COLOMBO, May 4, 2011 – The Japan Social Development Fund through the World Bank will support the nutrition improvement in mothers and children in Northern Sri Lanka with a $2.7 million grant ($300 million LKR) for a period of two years to reduce the compounded effects of the conflict as well as the global food and financial crisis on currently one of the most nutritionally vulnerable populations in the country.
The Northern Province of Sri Lanka has recently emerged from 30 years of civil conflict. Approximately three hundred thousand persons were displaced from the Northern Province, most of whom have been resettled back to their original districts and are now in the process of rebuilding their own homes as well as developing their livelihoods. A recently concluded survey carried out by the Medical Research Institute of the Ministry of Health among the resettled population in 2010 reported that underweight and stunting prevalence among less than 5 year olds is notably higher compared to national figures.
“Targeting pregnant and lactating women and children under two years to improve their nutrition status, adopts the life-cycle approach to nutrition and will allow the targeted population to live healthier and fuller lives” said Diarietou Gaye, World Bank Country Director for Sri Lanka. Better nutritional status improves educability of children and productivity of the labor-force, which are critical factors for Sri Lanka’s development and growth.
The project will target specific groups that are most vulnerable to nutrition deficiencies and is expected to benefit the lives of over 125,000 people. Additionally to providing supplies of nutritious, supplementary food, the project will also set up women’s groups as well as train public health midwives on health, nutrition, hygiene and counseling which will benefit entire communities.
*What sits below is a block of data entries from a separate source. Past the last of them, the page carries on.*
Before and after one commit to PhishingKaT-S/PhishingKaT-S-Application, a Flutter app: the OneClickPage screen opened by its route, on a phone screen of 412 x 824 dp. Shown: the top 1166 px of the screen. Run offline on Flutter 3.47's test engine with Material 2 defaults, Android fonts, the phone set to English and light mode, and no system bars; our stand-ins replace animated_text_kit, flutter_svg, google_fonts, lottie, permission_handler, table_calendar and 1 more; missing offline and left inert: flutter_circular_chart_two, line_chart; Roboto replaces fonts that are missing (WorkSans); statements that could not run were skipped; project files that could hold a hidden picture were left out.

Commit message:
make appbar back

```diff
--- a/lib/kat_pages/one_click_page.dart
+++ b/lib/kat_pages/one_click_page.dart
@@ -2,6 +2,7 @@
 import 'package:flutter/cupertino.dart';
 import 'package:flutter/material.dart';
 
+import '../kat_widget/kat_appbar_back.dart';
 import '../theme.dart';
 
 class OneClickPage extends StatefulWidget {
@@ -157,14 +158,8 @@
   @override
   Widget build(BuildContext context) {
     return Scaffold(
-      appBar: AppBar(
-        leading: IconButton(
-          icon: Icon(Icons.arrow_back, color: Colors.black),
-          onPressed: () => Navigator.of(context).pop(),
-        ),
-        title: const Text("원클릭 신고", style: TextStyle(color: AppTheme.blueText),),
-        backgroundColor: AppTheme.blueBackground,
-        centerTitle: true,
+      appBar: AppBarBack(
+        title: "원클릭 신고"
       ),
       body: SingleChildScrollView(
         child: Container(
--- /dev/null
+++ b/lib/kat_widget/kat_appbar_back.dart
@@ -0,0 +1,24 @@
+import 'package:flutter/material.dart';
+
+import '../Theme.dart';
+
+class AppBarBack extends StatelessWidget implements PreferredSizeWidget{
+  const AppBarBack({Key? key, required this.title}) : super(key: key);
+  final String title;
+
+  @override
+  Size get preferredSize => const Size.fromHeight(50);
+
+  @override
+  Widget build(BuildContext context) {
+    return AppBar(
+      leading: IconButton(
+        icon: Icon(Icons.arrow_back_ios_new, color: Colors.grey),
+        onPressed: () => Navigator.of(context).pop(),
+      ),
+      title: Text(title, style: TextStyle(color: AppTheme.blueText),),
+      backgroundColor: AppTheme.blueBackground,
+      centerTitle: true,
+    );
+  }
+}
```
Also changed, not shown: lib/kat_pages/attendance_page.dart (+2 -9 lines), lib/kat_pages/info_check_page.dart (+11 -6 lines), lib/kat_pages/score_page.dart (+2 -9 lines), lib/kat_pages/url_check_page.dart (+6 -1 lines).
The project will be monitored and managed by the Health Team of the Northern Provincial Council in close collaboration with the Ministry of Health, Finance Commission and other partners including UNICEF, WFP and WHO. The World Bank will provide necessary technical input and supervise project implementation and regularly update the Japanese Embassy which is the benefactor of the development trust.
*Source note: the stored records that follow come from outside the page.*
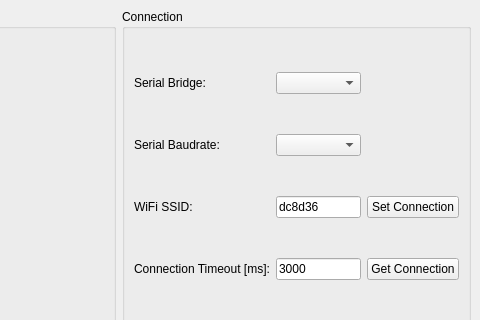
First picture: the form in controller/mainwindow.ui, repository Zorne7/NovaCamDrone, before the edit; both pictures show x 647 to 1127 and y 0 to 320 of the 1127 by 895 pixel window.
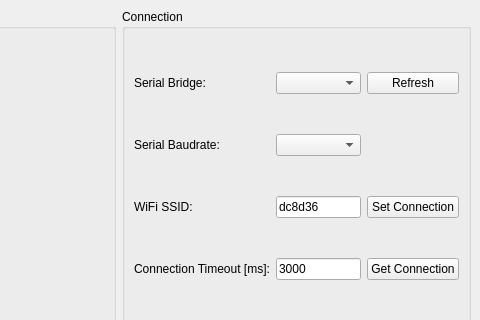
Second picture: the form after the edit.

```diff
--- a/controller/mainwindow.ui
+++ b/controller/mainwindow.ui
@@ -89,6 +89,13 @@
          </property>
         </widget>
        </item>
+       <item row="0" column="2">
+        <widget class="QPushButton" name="btnRefresh">
+         <property name="text">
+          <string>Refresh</string>
+         </property>
+        </widget>
+       </item>
       </layout>
      </widget>
     </item>
```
In Washington: Joe Qian, (202) 473 5633, firstname.lastname@example.org
Dilinika Peiris, (+94-11) 5561-325, email@example.com
Kumari Navaratne firstname.lastname@example.org
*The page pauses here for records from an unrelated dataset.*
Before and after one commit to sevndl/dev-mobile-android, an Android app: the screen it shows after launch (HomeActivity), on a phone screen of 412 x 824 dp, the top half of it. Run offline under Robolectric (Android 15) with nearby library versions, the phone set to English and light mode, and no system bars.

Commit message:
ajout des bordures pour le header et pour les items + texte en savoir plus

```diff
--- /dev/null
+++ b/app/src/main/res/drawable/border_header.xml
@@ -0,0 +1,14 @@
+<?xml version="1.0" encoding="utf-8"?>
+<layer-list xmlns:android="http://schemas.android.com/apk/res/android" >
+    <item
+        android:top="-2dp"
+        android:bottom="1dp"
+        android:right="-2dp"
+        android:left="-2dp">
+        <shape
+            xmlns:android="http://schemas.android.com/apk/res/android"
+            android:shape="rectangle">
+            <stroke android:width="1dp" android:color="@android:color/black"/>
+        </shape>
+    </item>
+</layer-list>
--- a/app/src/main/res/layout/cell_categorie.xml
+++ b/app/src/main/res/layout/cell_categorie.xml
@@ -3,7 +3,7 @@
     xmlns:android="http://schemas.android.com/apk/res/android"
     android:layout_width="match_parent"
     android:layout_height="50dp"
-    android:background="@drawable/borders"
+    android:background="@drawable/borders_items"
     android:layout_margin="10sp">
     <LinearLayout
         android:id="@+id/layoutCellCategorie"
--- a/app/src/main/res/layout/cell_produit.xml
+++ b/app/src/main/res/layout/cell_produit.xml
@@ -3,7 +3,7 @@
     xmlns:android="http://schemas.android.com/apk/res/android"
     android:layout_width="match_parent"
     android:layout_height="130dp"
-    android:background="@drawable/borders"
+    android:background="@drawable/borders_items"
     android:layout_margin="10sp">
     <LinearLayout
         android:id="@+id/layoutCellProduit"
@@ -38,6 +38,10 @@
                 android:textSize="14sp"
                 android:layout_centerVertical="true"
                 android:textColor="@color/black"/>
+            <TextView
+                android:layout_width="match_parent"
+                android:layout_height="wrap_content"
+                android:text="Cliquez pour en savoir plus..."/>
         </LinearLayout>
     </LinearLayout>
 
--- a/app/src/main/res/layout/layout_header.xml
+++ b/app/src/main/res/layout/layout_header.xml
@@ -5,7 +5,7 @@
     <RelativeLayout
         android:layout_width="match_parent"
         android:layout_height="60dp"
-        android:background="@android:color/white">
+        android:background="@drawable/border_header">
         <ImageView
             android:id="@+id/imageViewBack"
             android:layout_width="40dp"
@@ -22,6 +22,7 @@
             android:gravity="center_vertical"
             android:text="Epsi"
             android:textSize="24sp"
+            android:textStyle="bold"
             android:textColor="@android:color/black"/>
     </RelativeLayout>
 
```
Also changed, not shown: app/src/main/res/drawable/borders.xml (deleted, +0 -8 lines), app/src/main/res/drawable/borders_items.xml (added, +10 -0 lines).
For Broadcast Requests: Natalia Cieslik, (202) 458-9369, email@example.com
For more information, please visit: http://www.worldbank.org/lk